• if you’ve actually used every single function on your graphing calculator.
• if when you look in a mirror, you see a physics major.
• if it is sunny and 70 degrees outside, and you are working on a computer.
• if you frequently whistle the theme song to “MacGyver.”
• if you always do homework on Friday nights.
• if you know how to integrate a chicken and can take the derivative of water.
• if you think in “math.”
• if you’ve calculated that the World Series actually diverges.
• if you hesitate to look at something because you don’t want to break down its wave function.
• if you have a pet named after a scientist.
• if you laugh at jokes about mathematicians.
• if the Humane society has you arrested because you actually performed the Schrodinger’s Cat experiment.
• if you can translate English into Binary.
• if you can’t remember what’s behind the door in the science building which says “Exit.”
• if you have to bring a jacket with you, in the middle of summer, because there’s a wind-chill factor in the lab.
• If you are completely addicted to caffeine.
• if you avoid doing anything because you don’t want to contribute to the eventual heat-death of the universe.
• if you consider ANY non-science course “easy.”
• if when your professor asks you where your homework is, you claim to have accidentally determined its momentum so precisely, that according to Heisenberg it could be anywhere in the universe.
• if the “fun” center of your brain has deteriorated from lack of use.
• if you’ll assume that a “horse” is a “sphere” in order to make the math easier.

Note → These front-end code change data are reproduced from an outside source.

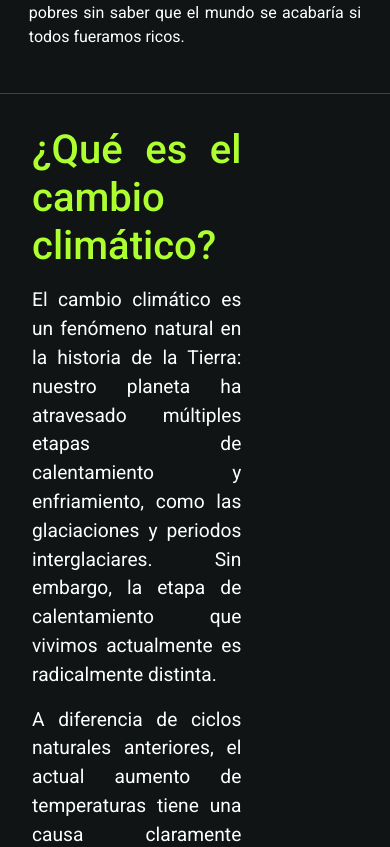
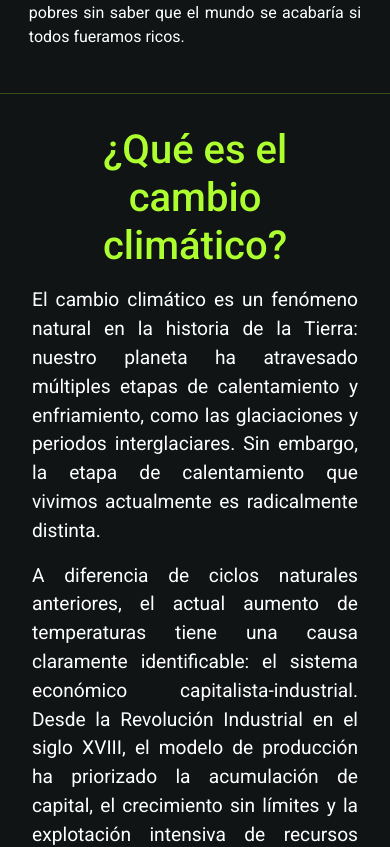
Before and after one commit to kevh-ppl/climate_ves, an Angular app: page / in a window 390 px wide. Shown: the part 942-1789 px from the top of the page. Built offline with nearby package versions, Linux system fonts and the light colour scheme.

Commit message:
style(queEs) => Media query para md y sm

```diff
--- a/src/app/que-es/que-es.component.css
+++ b/src/app/que-es/que-es.component.css
@@ -7,8 +7,18 @@
 
 .seccion-cambio-climatico h2 {
   font-size: 2.5rem;
+  text-align: justify;
   color: greenyellow;
   margin-bottom: 1rem;
+}
+
+@media(max-width: 800px) {
+  .seccion-cambio-climatico h2 {
+    font-size: 2.5rem;
+    text-align: center;
+    color: greenyellow;
+    margin-bottom: 1rem;
+  }
 }
 
 .seccion-cambio-climatico p {
--- a/src/app/que-es/que-es.component.html
+++ b/src/app/que-es/que-es.component.html
@@ -1,6 +1,6 @@
 <section class="seccion-cambio-climatico">
-  <div class="row">
-    <div class="col-8">
+  <div class="row justify-content-center">
+    <div class="col col-lg-8 col-md-8 col-sm-12">
       <h2>¿Qué es el cambio climático?</h2>
       <p>
         El cambio climático es un fenómeno natural en la historia de la Tierra: nuestro planeta ha atravesado múltiples etapas de calentamiento y enfriamiento, como las glaciaciones y periodos interglaciares. Sin embargo, la etapa de calentamiento que vivimos actualmente es radicalmente distinta.
@@ -15,7 +15,7 @@
         "El calentamiento global actual no es una anomalía natural, sino la consecuencia histórica y estructural de un modelo económico que prioriza la ganancia sobre la vida."
       </p>
     </div>
-    <div class="col">
+    <div class="col col-lg-4 col-md-4 col-sm-auto">
       <app-termo></app-termo>
     </div>
   </div>
```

• if you understood more than five of these indicators.
• if you make a hard copy of this list, and post it on your door.